» **WORK INSTRUCTIONS**: The answer must be a single number: how many lines of the records below hold the word "Seite".

##### EXCERPTED DATA #####

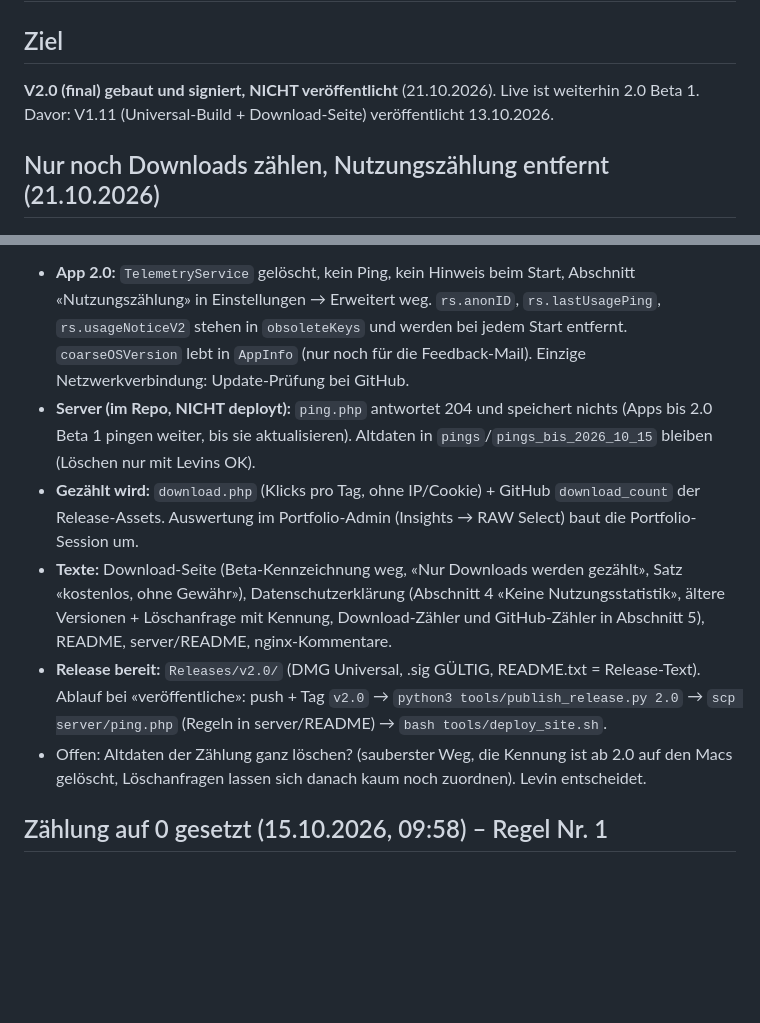
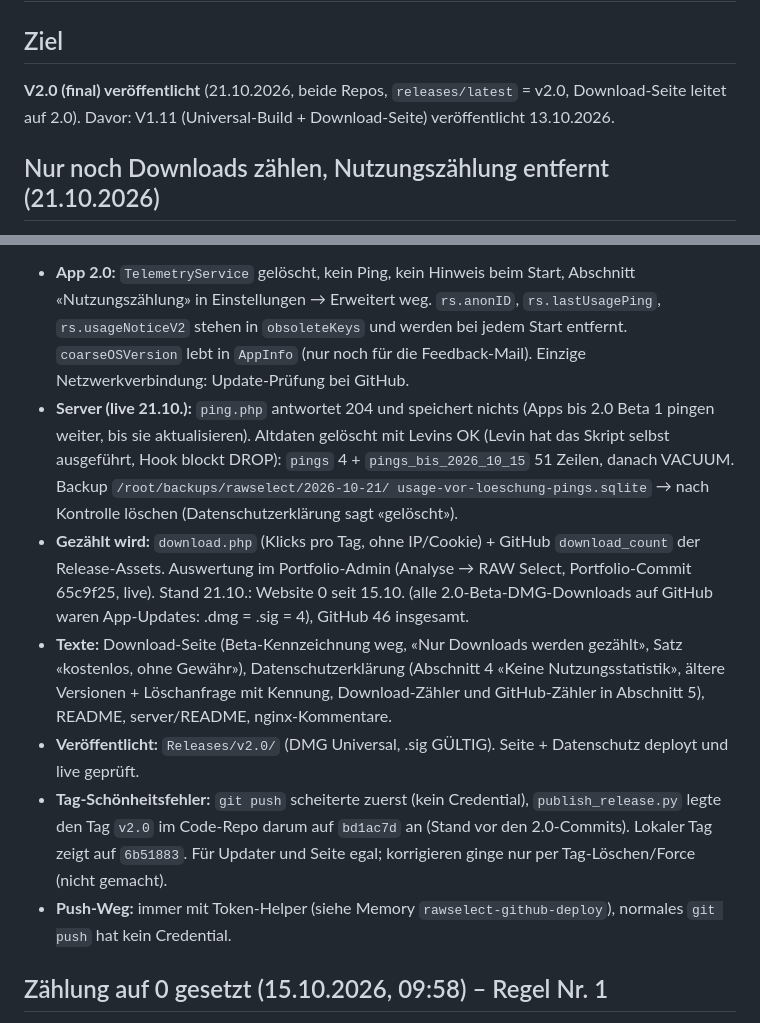
Before and after one commit to levinvfx/RAWSelect, a Markdown page: STAND.md, 2 parts joined by grey strips. Rendered like a GitHub page; blank space fills up the shorter version.

Commit message:
STAND: 2.0 veröffentlicht, Altdaten gelöscht, Seite live
Co-Authored-By: Claude Opus 5.5 <noreply@anthropic.com>
Claude-Session: https://claude.ai/code/session_016UBqKTv73fV77DJBPpWAk2

```diff
--- a/STAND.md
+++ b/STAND.md
@@ -1,7 +1,7 @@
 # RAW Select — Stand (21.10.2026)
 
 ## Ziel
-**V2.0 (final) gebaut und signiert, NICHT veröffentlicht** (21.10.2026). Live ist weiterhin 2.0 Beta 1.
+**V2.0 (final) veröffentlicht** (21.10.2026, beide Repos, `releases/latest` = v2.0, Download-Seite leitet auf 2.0).
 Davor: V1.11 (Universal-Build + Download-Seite) veröffentlicht 13.10.2026.
 
 ## Nur noch Downloads zählen, Nutzungszählung entfernt (21.10.2026)
@@ -12,18 +12,21 @@ Einwilligung (DSGVO, § 25 TDDDG). Statt Einwilligungsdialog: gar nichts mehr sa
   Einstellungen → Erweitert weg. `rs.anonID`, `rs.lastUsagePing`, `rs.usageNoticeV2` stehen in `obsoleteKeys`
   und werden bei jedem Start entfernt. `coarseOSVersion` lebt in `AppInfo` (nur noch für die Feedback-Mail).
   Einzige Netzwerkverbindung: Update-Prüfung bei GitHub.
-- **Server (im Repo, NICHT deployt):** `ping.php` antwortet 204 und speichert nichts (Apps bis 2.0 Beta 1 pingen
-  weiter, bis sie aktualisieren). Altdaten in `pings`/`pings_bis_2026_10_15` bleiben (Löschen nur mit Levins OK).
+- **Server (live 21.10.):** `ping.php` antwortet 204 und speichert nichts (Apps bis 2.0 Beta 1 pingen weiter, bis
+  sie aktualisieren). Altdaten gelöscht mit Levins OK (Levin hat das Skript selbst ausgeführt, Hook blockt DROP):
+  `pings` 4 + `pings_bis_2026_10_15` 51 Zeilen, danach VACUUM. Backup `/root/backups/rawselect/2026-10-21/
+  usage-vor-loeschung-pings.sqlite` → nach Kontrolle löschen (Datenschutzerklärung sagt «gelöscht»).
 - **Gezählt wird:** `download.php` (Klicks pro Tag, ohne IP/Cookie) + GitHub `download_count` der Release-Assets.
-  Auswertung im Portfolio-Admin (Insights → RAW Select) baut die Portfolio-Session um.
+  Auswertung im Portfolio-Admin (Analyse → RAW Select, Portfolio-Commit 65c9f25, live). Stand 21.10.: Website 0
+  seit 15.10. (alle 2.0-Beta-DMG-Downloads auf GitHub waren App-Updates: .dmg = .sig = 4), GitHub 46 insgesamt.
 - **Texte:** Download-Seite (Beta-Kennzeichnung weg, «Nur Downloads werden gezählt», Satz «kostenlos, ohne Gewähr»),
   Datenschutzerklärung (Abschnitt 4 «Keine Nutzungsstatistik», ältere Versionen + Löschanfrage mit Kennung,
   Download-Zähler und GitHub-Zähler in Abschnitt 5), README, server/README, nginx-Kommentare.
-- **Release bereit:** `Releases/v2.0/` (DMG Universal, .sig GÜLTIG, README.txt = Release-Text).
-  Ablauf bei «veröffentliche»: push + Tag `v2.0` → `python3 tools/publish_release.py 2.0` →
-  `scp server/ping.php` (Regeln in server/README) → `bash tools/deploy_site.sh`.
-- Offen: Altdaten der Zählung ganz löschen? (sauberster Weg, die Kennung ist ab 2.0 auf den Macs gelöscht,
-  Löschanfragen lassen sich danach kaum noch zuordnen). Levin entscheidet.
+- **Veröffentlicht:** `Releases/v2.0/` (DMG Universal, .sig GÜLTIG). Seite + Datenschutz deployt und live geprüft.
+- **Tag-Schönheitsfehler:** `git push` scheiterte zuerst (kein Credential), `publish_release.py` legte den Tag `v2.0`
+  im Code-Repo darum auf `bd1ac7d` an (Stand vor den 2.0-Commits). Lokaler Tag zeigt auf `6b51883`. Für Updater und
+  Seite egal; korrigieren ginge nur per Tag-Löschen/Force (nicht gemacht).
+- **Push-Weg:** immer mit Token-Helper (siehe Memory `rawselect-github-deploy`), normales `git push` hat kein Credential.
 
 ## Zählung auf 0 gesetzt (15.10.2026, 09:58) – Regel Nr. 1
 Levin: „Daten auf 0, erst ab Beta tracken, ich zähle, wenn ich mein DMG lade. Ab dann: Statistiken nie mehr raten,
```
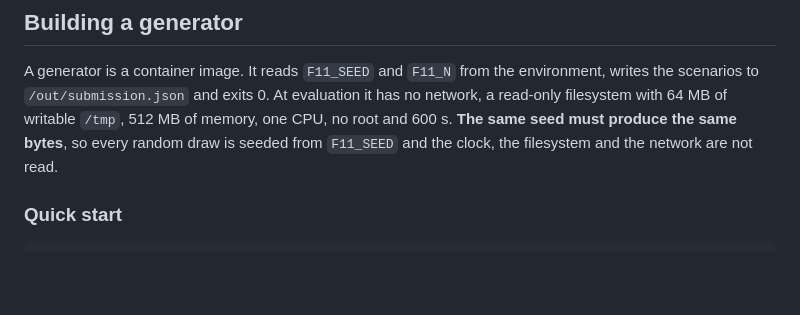
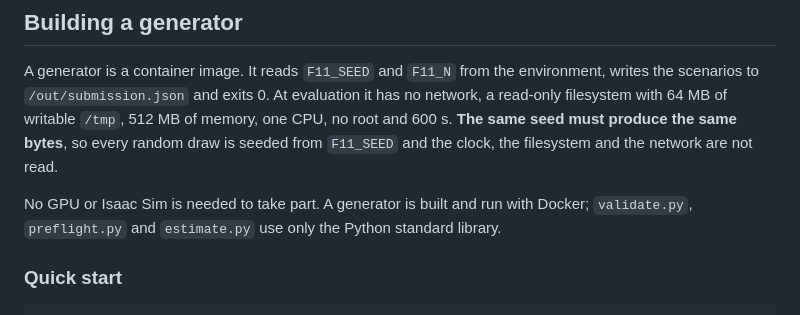
Before and after one commit to IDeaLS-Lab/uav-testing-track-2027, a Markdown page: README.md, the part around the change. GitHub-like rendering; blank space fills up the shorter version.

Commit message:
State that no GPU or Isaac Sim is needed to take part

```diff
--- a/README.md
+++ b/README.md
@@ -89,6 +89,8 @@ All four lie within the noise band of the leader and share the first placement.
 ## Building a generator
 
 A generator is a container image. It reads `F11_SEED` and `F11_N` from the environment, writes the scenarios to `/out/submission.json` and exits 0. At evaluation it has no network, a read-only filesystem with 64 MB of writable `/tmp`, 512 MB of memory, one CPU, no root and 600 s. **The same seed must produce the same bytes**, so every random draw is seeded from `F11_SEED` and the clock, the filesystem and the network are not read.
+
+No GPU or Isaac Sim is needed to take part. A generator is built and run with Docker; `validate.py`, `preflight.py` and `estimate.py` use only the Python standard library.
 
 ### Quick start
 
```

#####

» **RESPONSE AREA**: 6